ABSTRACT

TRUNCATED AT 250 WORDS)

Authors+Show Affiliations

Syracuse University, New York 13210.No affiliation info availableNo affiliation info available

Pub Type(s)

Clinical Trial
Journal Article
Randomized Controlled Trial
Research Support, Non-U.S. Gov't

Language

eng

PubMed ID

2154513

Citation

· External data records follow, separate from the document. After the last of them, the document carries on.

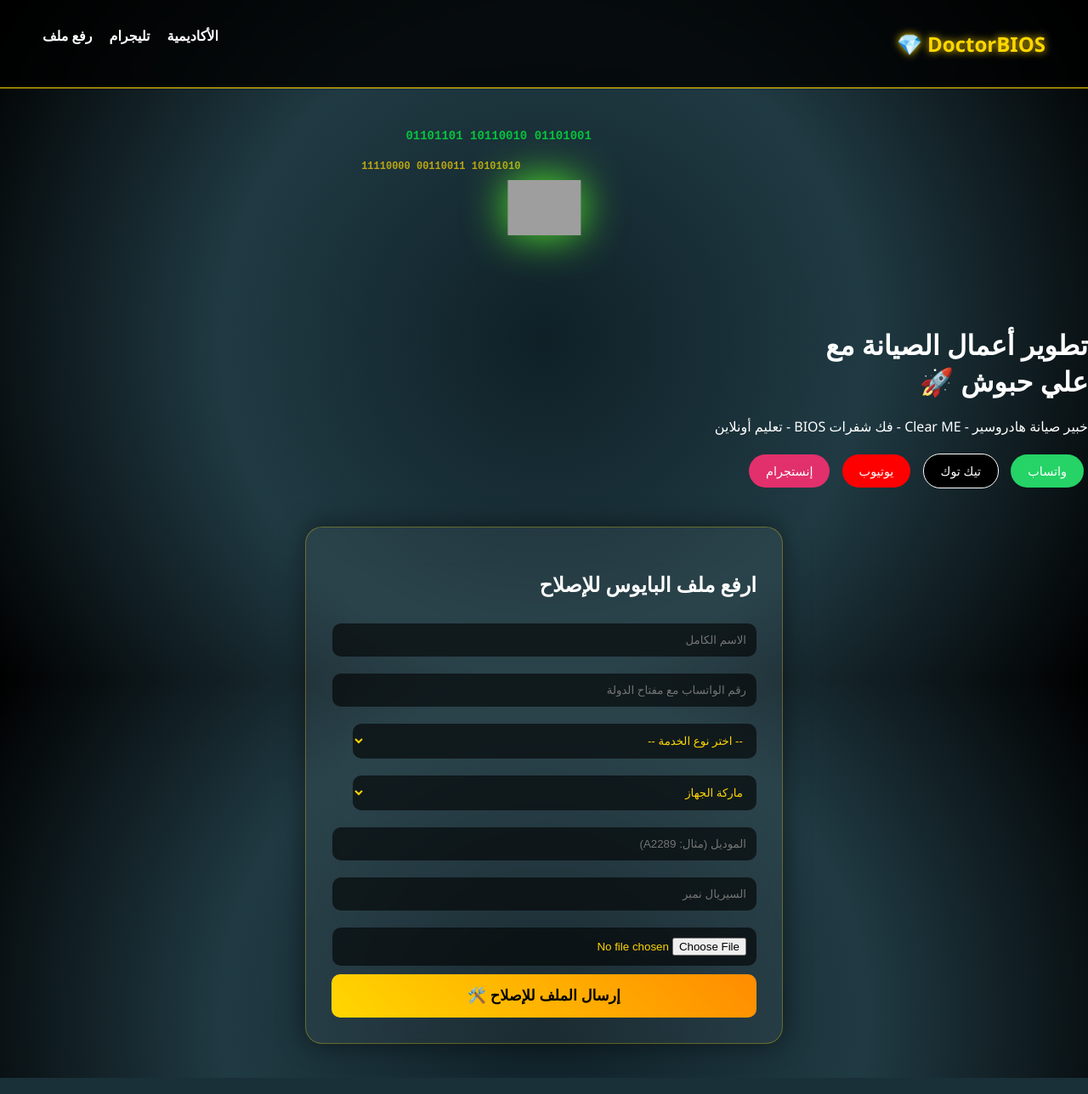
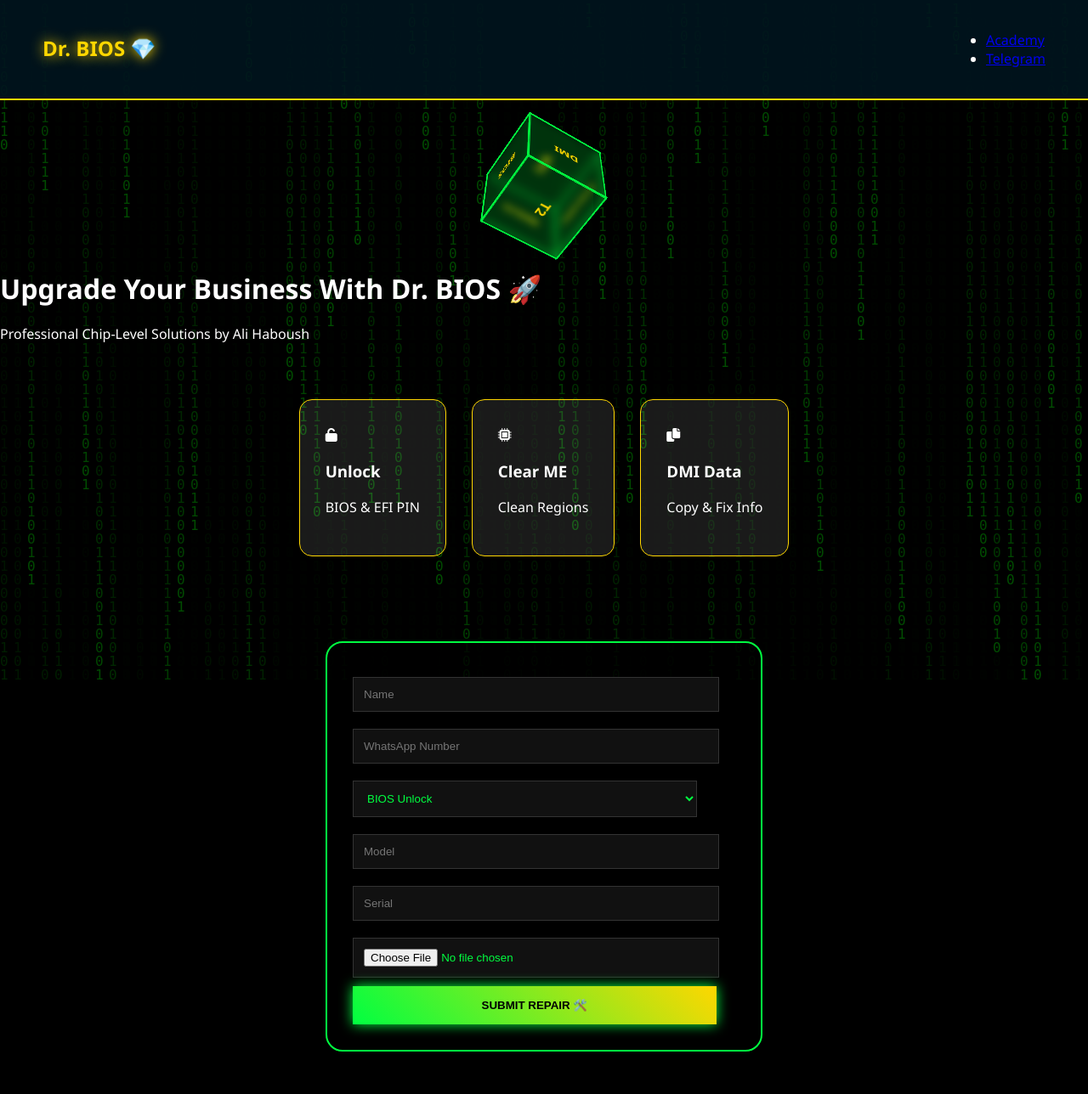
Before and after one commit to alihabosh/DoctorBIOS, a Flask app: page / in a window 1280 px wide. Shown: the whole page at 85% size. Run offline with Flask 3, Linux system fonts and the light colour scheme; grey boxes are pictures that could not be loaded.

Commit message:
Full brand update and bot integration

```diff
--- a/server.py
+++ b/server.py
@@ -5,7 +5,6 @@ import os
 app = Flask(__name__)
 app.config['UPLOAD_FOLDER'] = 'uploads'
 
-# بيانات البوت الخاصة بك
 BOT_TOKEN = "8399796732:AAG897g1igybOwXMbsqabbNQlKKdGYPBHOI"
 CHAT_ID = "1420084231"
 
@@ -18,7 +17,6 @@ def index():
 
 @app.route('/upload', methods=['POST'])
 def upload():
-    # استلام البيانات
     name = request.form['name']
     whatsapp = request.form['whatsapp']
     service = request.form['service_type']
@@ -30,25 +28,23 @@ def upload():
     filepath = os.path.join(app.config['UPLOAD_FOLDER'], file.filename)
     file.save(filepath)
 
-    # تنسيق الرسالة لتليجرام مع رابط واتساب مباشر
     caption = f"""
-💎 DOCTOR BIOS - JOB RECEIVED 🛠️
+🚀 DOCTOR BIOS - NEW 3D ORDER
 --------------------------
 👤 العميل: {name}
 🛠 الخدمة: {service}
 💻 الجهاز: {brand} {model}
 🔢 السيريال: {serial}
 --------------------------
-💬 تواصل مع العميل فوراً:
+💬 تواصل الآن:
 https://wa.me/{whatsapp.replace('+', '').replace(' ', '')}
 """
 
     url = f"https://api.telegram.org/bot{BOT_TOKEN}/sendDocument"
-
     with open(filepath, 'rb') as f:
         requests.post(url, data={"chat_id": CHAT_ID, "caption": caption}, files={"document": f})
 
-    return "<h1>تم استلام ملفك بنجاح! علي حبوش سيتواصل معك قريباً.</h1>"
+    return "<h1>تم استلام طلبك بنجاح! سيتم التواصل معك عبر واتساب.</h1>"
 
 if __name__ == "__main__":
     app.run()
--- a/static/style.css
+++ b/static/style.css
@@ -1,119 +1,116 @@
 body {
     margin: 0;
     font-family: 'Segoe UI', sans-serif;
-    background: radial-gradient(circle, #0f2027, #203a43, #000000);
-    background-attachment: fixed;
-    color: white;
-    direction: rtl;
+    background: #000;
+    color: #fff;
+    overflow-x: hidden;
+}
+
+#matrix {
+    position: fixed;
+    top: 0;
+    left: 0;
+    z-index: -1;
+    opacity: 0.3;
 }
 
 .navbar {
     display: flex;
     justify-content: space-between;
-    padding: 15px 50px;
-    background: rgba(0, 0, 0, 0.8);
-    backdrop-filter: blur(10px);
-    border-bottom: 1px solid gold;
+    padding: 20px 50px;
+    background: rgba(0, 20, 30, 0.9);
+    border-bottom: 2px solid gold;
 }
 
-.logo { color: gold; text-shadow: 0 0 10px gold; }
-.navbar ul { display: flex; gap: 20px; list-style: none; }
-.navbar a { color: white; text-decoration: none; font-weight: bold; }
+.logo { color: gold; text-shadow: 0 0 15px gold; }
 
-/* أنيميشن الهكرز والشريحة */
-.bios-animation {
+/* مكعب 3D دوار */
+.bios-3d-animation {
+    perspective: 800px;
+    margin: 50px 0;
+}
+
+.cube {
+    width: 100px;
+    height: 100px;
+    position: relative;
+    transform-style: preserve-3d;
+    animation: rotateCube 10s infinite linear;
+    margin: auto;
+}
+
+.face {
+    position: absolute;
+    width: 100px;
+    height: 100px;
+    background: rgba(0, 255, 65, 0.1);
+    border: 2px solid #00ff41;
+    line-height: 100px;
+    font-weight: bold;
+    color: gold;
+    text-align: center;
+    backdrop-filter: blur(5px);
+}
+
+.front  { transform: translateZ(50px); }
+.back   { transform: rotateY(180deg) translateZ(50px); }
+.right  { transform: rotateY(90deg) translateZ(50px); }
+.left   { transform: rotateY(-90deg) translateZ(50px); }
+.top    { transform: rotateX(90deg) translateZ(50px); }
+.bottom { transform: rotateX(-90deg) translateZ(50px); }
+
+@keyframes rotateCube {
+    from { transform: rotateX(0deg) rotateY(0deg); }
+    to { transform: rotateX(360deg) rotateY(360deg); }
+}
+
+/* كروت الخدمات 3D */
+.services-grid {
     display: flex;
     justify-content: center;
-    margin: 40px 0;
+    gap: 30px;
+    padding: 50px;
+    perspective: 1000px;
 }
 
-.chip-container {
-    position: relative;
-    width: 200px;
-    height: 200px;
-    display: flex;
-    align-items: center;
-    justify-content: center;
+.service-card {
+    background: rgba(255, 255, 255, 0.1);
+    padding: 30px;
+    border-radius: 15px;
+    border: 1px solid gold;
+    transition: 0.5s;
+    transform-style: preserve-3d;
 }
 
-.main-chip {
-    width: 80px;
-    z-index: 10;
-    filter: drop-shadow(0 0 20px #00ff41);
-    animation: pulse 2s infinite ease-in-out;
+.service-card:hover {
+    transform: rotateY(20deg) translateZ(20px);
+    box-shadow: 0 0 30px gold;
 }
 
-.binary-ring {
-    position: absolute;
-    font-family: 'Courier New', monospace;
-    font-weight: bold;
-    white-space: nowrap;
-    opacity: 0.7;
-}
-
-.ring-1 {
-    color: #00ff41; /* أخضر هكرز */
-    font-size: 14px;
-    animation: rotate1 10s infinite linear;
-}
-
-.ring-2 {
-    color: gold;
-    font-size: 12px;
-    animation: rotate2 15s infinite linear;
-}
-
-@keyframes rotate1 {
-    from { transform: rotate(0deg) translateX(100px) rotate(0deg); }
-    to { transform: rotate(360deg) translateX(100px) rotate(-360deg); }
-}
-
-@keyframes rotate2 {
-    from { transform: rotate(360deg) translateX(130px) rotate(-360deg); }
-    to { transform: rotate(0deg) translateX(130px) rotate(0deg); }
-}
-
-@keyframes pulse {
-    0%, 100% { transform: scale(1); filter: drop-shadow(0 0 10px gold); }
-    50% { transform: scale(1.1); filter: drop-shadow(0 0 30px #00ff41); }
-}
-
-/* تنسيق الرفع */
 .upload-section {
-    width: 90%;
-    max-width: 500px;
-    margin: 40px auto;
+    background: rgba(0, 0, 0, 0.8);
+    border: 2px solid #00ff41;
+    max-width: 450px;
+    margin: 50px auto;
     padding: 30px;
-    background: rgba(255, 255, 255, 0.05);
     border-radius: 20px;
-    backdrop-filter: blur(20px);
-    border: 1px solid rgba(255, 215, 0, 0.3);
-    box-shadow: 0 0 30px rgba(0,0,0,0.5);
 }
 
 input, select {
-    width: 95%;
+    width: 90%;
+    margin: 10px 0;
     padding: 12px;
-    margin: 10px 0;
-    border-radius: 10px;
-    border: none;
-    background: rgba(0, 0, 0, 0.6);
-    color: gold;
+    background: #111;
+    color: #00ff41;
+    border: 1px solid #333;
 }
 
 button {
-    width: 100%;
+    width: 95%;
     padding: 15px;
-    background: linear-gradient(45deg, #ffd700, #ff8c00);
+    background: linear-gradient(45deg, #00ff41, #ffd700);
     border: none;
-    border-radius: 10px;
     font-weight: bold;
     cursor: pointer;
-    font-size: 1.1em;
+    box-shadow: 0 0 15px #00ff41;
 }
-
-.btn { padding: 10px 20px; border-radius: 20px; text-decoration: none; color: white; margin: 5px; display: inline-block; font-size: 0.9em; }
-.whatsapp { background: #25D366; }
-.tiktok { background: #000; border: 1px solid #fff; }
-.youtube { background: #f00; }
-.instagram { background: #e1306c; }
--- a/templates/index.html
+++ b/templates/index.html
@@ -3,72 +3,93 @@
 <head>
     <meta charset="UTF-8">
     <meta name="viewport" content="width=device-width, initial-scale=1.0">
-    <title>DoctorBIOS Diamond - Ali Haboush</title>
+    <title>Dr. BIOS | Ali Haboush 3D Experience</title>
+    <link rel="stylesheet" href="https://cdnjs.cloudflare.com/ajax/libs/font-awesome/6.0.0/css/all.min.css">
     <link rel="stylesheet" href="{{ url_for('static', filename='style.css') }}">
 </head>
 <body>
 
+<canvas id="matrix"></canvas> <!-- خلفية الماتريكس المتحركة -->
+
 <div class="navbar">
-    <h2 class="logo">DoctorBIOS 💎</h2>
+    <h2 class="logo">Dr. BIOS 💎</h2>
     <ul>
-        <li><a href="https://www.youtube.com/@ALIHABOSH" target="_blank">الأكاديمية</a></li>
-        <li><a href="https://t.me/+Q_Fl_dVGSac5ZGVk" target="_blank">تليجرام</a></li>
-        <li><a href="#upload">رفع ملف</a></li>
+        <li><a href="https://www.youtube.com/@ALIHABOSH" target="_blank">Academy</a></li>
+        <li><a href="https://t.me/+Q_Fl_dVGSac5ZGVk" target="_blank">Telegram</a></li>
     </ul>
 </div>
 
 <div class="hero">
-    <!-- تأثير الأنيميشن الجديد (شريحة مع أكواد هكرز) -->
-    <div class="bios-animation">
-        <div class="chip-container">
-            <div class="binary-ring ring-1">01101001 10110010 01101101</div>
-            <div class="binary-ring ring-2">10101010 00110011 11110000</div>
-            <img src="https://img.icons8.com/fluency/96/cpu.png" alt="BIOS Chip" class="main-chip">
+    <div class="bios-3d-animation">
+        <div class="cube">
+            <div class="face front">BIOS</div>
+            <div class="face back">UNLOCK</div>
+            <div class="face right">CLEAR</div>
+            <div class="face left">DMI</div>
+            <div class="face top">T2</div>
+            <div class="face bottom">ALI</div>
         </div>
     </div>
+    <h1>Upgrade Your Business With <span>Dr. BIOS 🚀</span></h1>
+    <p>Professional Chip-Level Solutions by Ali Haboush</p>
+</div>
 
-    <h1>تطوير أعمال الصيانة مع <br> <span>علي حبوش 🚀</span></h1>
-    <p>خبير صيانة هادروسير - Clear ME - فك شفرات BIOS - تعليم أونلاين</p>
-
-    <div class="social-links">
-        <a class="btn whatsapp" href="https://wa.me/96176737184" target="_blank">واتساب</a>
-        <a class="btn tiktok" href="https://www.tiktok.com/@alihabosh" target="_blank">تيك توك</a>
-        <a class="btn youtube" href="https://www.youtube.com/@ALIHABOSH" target="_blank">يوتيوب</a>
-        <a class="btn instagram" href="https://www.instagram.com/alihabosh/" target="_blank">إنستجرام</a>
+<div class="services-grid">
+    <div class="service-card">
+        <i class="fas fa-unlock"></i>
+        <h3>Unlock</h3>
+        <p>BIOS & EFI PIN</p>
+    </div>
+    <div class="service-card">
+        <i class="fas fa-microchip"></i>
+        <h3>Clear ME</h3>
+        <p>Clean Regions</p>
+    </div>
+    <div class="service-card">
+        <i class="fas fa-copy"></i>
+        <h3>DMI Data</h3>
+        <p>Copy & Fix Info</p>
     </div>
 </div>
 
-<div class="upload-section" id="upload">
-    <h2>ارفع ملف البايوس للإصلاح</h2>
+<div class="upload-section">
     <form action="/upload" method="POST" enctype="multipart/form-data">
-        <input type="text" name="name" placeholder="الاسم الكامل" required>
-        <input type="text" name="whatsapp" placeholder="رقم الواتساب مع مفتاح الدولة" required>
-
+        <input type="text" name="name" placeholder="Name" required>
+        <input type="text" name="whatsapp" placeholder="WhatsApp Number" required>
         <select name="service_type" required>
-            <option value="">-- اختر نوع الخدمة --</option>
-            <option value="Clear ME / NVRAM">Clear ME / NVRAM Clean</option>
-            <option value="BIOS Unlock">BIOS Password Unlock</option>
-            <option value="DMI Copy">DMI Data Transfer</option>
-            <option value="Repair Course">استفسار عن دورة صيانة</option>
+            <option value="Unlock">BIOS Unlock</option>
+            <option value="Clear ME">Clear ME</option>
+            <option value="T2">Mac iCloud T2</option>
         </select>
-
-        <select name="brand" required>
-            <option value="">ماركة الجهاز</option>
-            <option>HP</option>
-            <option>Lenovo</option>
-            <option>Dell</option>
-            <option>Apple (T2/M1)</option>
-            <option>Other</option>
-        </select>
-
-        <input type="text" name="model" placeholder="الموديل (مثال: A2289)" required>
-        <input type="text" name="serial" placeholder="السيريال نمبر" required>
-
+        <input type="text" name="model" placeholder="Model" required>
+        <input type="text" name="serial" placeholder="Serial" required>
         <input type="file" name="bios" required>
-
-        <button type="submit">إرسال الملف للإصلاح 🛠️</button>
+        <button type="submit">SUBMIT REPAIR 🛠️</button>
     </form>
 </div>
 
+<script>
+    const canvas = document.getElementById('matrix');
+    const ctx = canvas.getContext('2d');
+    canvas.width = window.innerWidth;
+    canvas.height = window.innerHeight;
+    const letters = "01";
+    const fontSize = 16;
+    const columns = canvas.width / fontSize;
+    const drops = Array(Math.floor(columns)).fill(1);
+    function draw() {
+        ctx.fillStyle = "rgba(0, 0, 0, 0.05)";
+        ctx.fillRect(0, 0, canvas.width, canvas.height);
+        ctx.fillStyle = "#0F0";
+        ctx.font = fontSize + "px monospace";
+        for (let i = 0; i < drops.length; i++) {
+            const text = letters.charAt(Math.floor(Math.random() * letters.length));
+            ctx.fillText(text, i * fontSize, drops[i] * fontSize);
+            if (drops[i] * fontSize > canvas.height && Math.random() > 0.975) drops[i] = 0;
+            drops[i]++;
+        }
+    }
+    setInterval(draw, 33);
+</script>
 </body>
 </html>
```
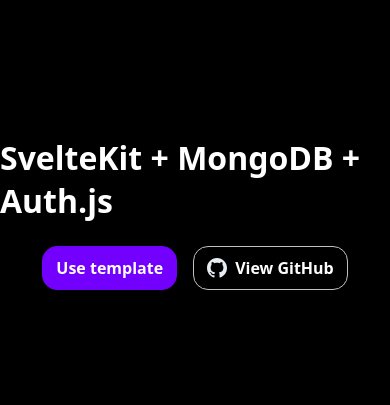
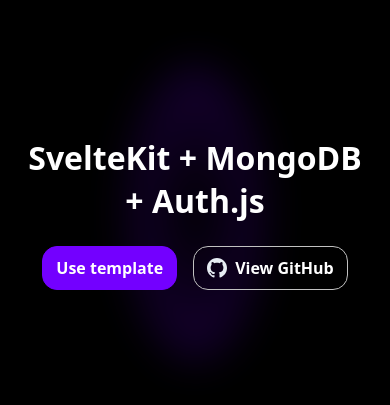
Before and after one commit to Honzoraptor31415/sveltekit-mongodb-authjs-template, a SvelteKit app: page / in a window 390 px wide. Shown: the part 209-614 px from the top of the page. Built offline with nearby package versions, Linux system fonts and the light colour scheme.

Commit message:
Added more design

```diff
--- /dev/null
+++ b/src/lib/components/ui/BlurryBackground.svelte
@@ -0,0 +1,3 @@
+<div class="absolute inset-0 -z-10 flex items-center justify-center">
+	<div class="blurry-element"></div>
+</div>
--- a/src/routes/+page.svelte
+++ b/src/routes/+page.svelte
@@ -1,13 +1,21 @@
 <script>
-	import GitHub from "$lib/icons/GitHub.svelte";
+	import BlurryBackground from '$lib/components/ui/BlurryBackground.svelte';
+	import GitHub from '$lib/icons/GitHub.svelte';
+</script>
 
-</script>
 <header class="flex items-center justify-center min-h-[100svh]">
-  <div class="flex flex-col items-center gap-6">
-      <h1>SvelteKit + MongoDB + Auth.js</h1>
+	<BlurryBackground />
+	<div class="flex flex-col items-center gap-6 header-content">
+		<h1 class="text-center">SvelteKit + MongoDB + Auth.js</h1>
 		<div class="flex gap-4">
-      <a href="https://github.com/new?template_name=sveltekit-mongodb-authjs-template&template_owner=Honzoraptor31415" class="button primary-button">Use template</a>
-      <a href="https://github.com/Honzoraptor31415/sveltekit-mongodb-authjs-template/" class="button secondary-button flex items-center gap-2">
+			<a
+				href="https://github.com/new?template_name=sveltekit-mongodb-authjs-template&template_owner=Honzoraptor31415"
+				class="button primary-button">Use template</a
+			>
+			<a
+				href="https://github.com/Honzoraptor31415/sveltekit-mongodb-authjs-template/"
+				class="button secondary-button flex items-center gap-2"
+			>
 				<GitHub iconClass="max-h-5 w-auto" />
 				<span>View GitHub</span>
 			</a>
--- a/src/routes/styles.css
+++ b/src/routes/styles.css
@@ -6,7 +6,8 @@
   --accent-num: 115, 0, 255;
   --accent: rgb(var(--accent-num));
   --main-transition: .3s;
-  --delete-color: rgb(255, 69, 69);
+  --delete-color-num: 255, 69, 69;
+  --delete-color: rgb(var(--delete-color-num));
 }
 
 * {
@@ -49,7 +50,7 @@
 }
 
 .primary-button:hover {
-  box-shadow: 0 0 8px 5px rgba(var(--accent-num), .7);
+  box-shadow: 0 0 8px 5px rgba(var(--accent-num), .4);
 }
 
 .secondary-button {
@@ -67,5 +68,31 @@
 }
 
 .delete-button:hover {
-  box-shadow: 0 0 4px var(--delete-color);
+  box-shadow: 0 0 8px 5px rgba(var(--delete-color-num), .4);
 }
+
+.blurry-element {
+  transition: var(--main-transition);
+}
+
+.blurry-element {
+  width: 50%;
+  height: 50%;
+  background: radial-gradient(transparent, rgba(var(--accent-num), .4));
+  border-radius: 50%;
+  filter: blur(30px);
+  animation: blurry-element 10s linear infinite;
+}
+
+@keyframes blurry-element {
+  50% {
+    transform: scale(.7);
+    opacity: .7;
+  }
+}
+
+@media (max-width: 499px) {
+  .header-content {
+    margin-inline: 20px;
+  }
+}
```
Also changed, not shown: src/lib/icons/GitHub.svelte (+16 -4 lines), src/lib/icons/Google.svelte (+24 -4 lines). Lines whose indentation alone changed are shown as unchanged.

Demark-Wahnefried, W, et al. "Reduced Serum Cholesterol With Dietary Change Using Fat-modified and Oat Bran Supplemented Diets." Journal of the American Dietetic Association, vol. 90, no. 2, 1990, pp. 223-9.
Demark-Wahnefried W, Bowering J, Cohen PS. Reduced serum cholesterol with dietary change using fat-modified and oat bran supplemented diets. J Am Diet Assoc. 1990;90(2):223-9.
Demark-Wahnefried, W., Bowering, J., & Cohen, P. S. (1990). Reduced serum cholesterol with dietary change using fat-modified and oat bran supplemented diets. Journal of the American Dietetic Association, 90(2), 223-9.
Demark-Wahnefried W, Bowering J, Cohen PS. Reduced Serum Cholesterol With Dietary Change Using Fat-modified and Oat Bran Supplemented Diets. J Am Diet Assoc. 1990;90(2):223-9. PubMed PMID: 2154513.
* Article titles in AMA citation format should be in sentence-case
TY - JOUR T1 - Reduced serum cholesterol with dietary change using fat-modified and oat bran supplemented diets. AU - Demark-Wahnefried,W, AU - Bowering,J, AU - Cohen,P S, PY - 1990/2/1/pubmed PY - 1990/2/1/medline PY - 1990/2/1/entrez SP - 223 EP - 9 JF - Journal of the American Dietetic Association JO - J Am Diet Assoc VL - 90 IS - 2 N2 - A low-fat, low-cholesterol diet and oat bran supplementation for treatment of hypercholesterolemia were studied for their effectiveness in lowering blood lipids and their impact on dietary intake. Seventy-one free-living men and women with hypercholesterolemia (serum cholesterol greater than 75th percentile) were randomly assigned to one of the following four groups: low-fat, low-cholesterol diet (LFLC); low-fat, low-cholesterol diet plus 50 gm/day oat bran (LFLC + OB); 50 gm/day oat bran supplemented diet (OB); or 42.5 gm/day processed oat bran (ready-to-eat cereal containing beta-glucan concentrated from oat bran) (POB). Subjects assigned to regimens OB and POB were requested to add the oat supplement without making additional changes in their diet. Serum cholesterol and high-density lipoprotein cholesterol analyses were performed at 4-week intervals, and diet records were assigned and analyzed. All groups experienced significant decreases in cholesterol from original levels (p less than .05). The average decrease in total serum cholesterol varied from 10% to 17%, with no significant differences among the four groups. High-density lipoprotein cholesterol concentrations decreased in all groups except group 4, in which there was a slight increase; however, no differences were found between groups. Energy, fat, and cholesterol intakes decreased in all groups, suggesting that displacement of higher fat foods from the diet may be one of the many mechanisms whereby oat supplements lower serum cholesterol. In addition, all groups reduced their intakes of calcium, copper, folic acid, and potassium from marginal levels at the beginning of the study.(ABSTRACT TRUNCATED AT 250 WORDS) SN - 0002-8223 UR - https://www.unboundmedicine.com/medline/citation/2154513/Reduced_serum_cholesterol_with_dietary_change_using_fat_modified_and_oat_bran_supplemented_diets_ L2 - https://medlineplus.gov/cholesterollevelswhatyouneedtoknow.html DB - PRIME DP - Unbound Medicine ER -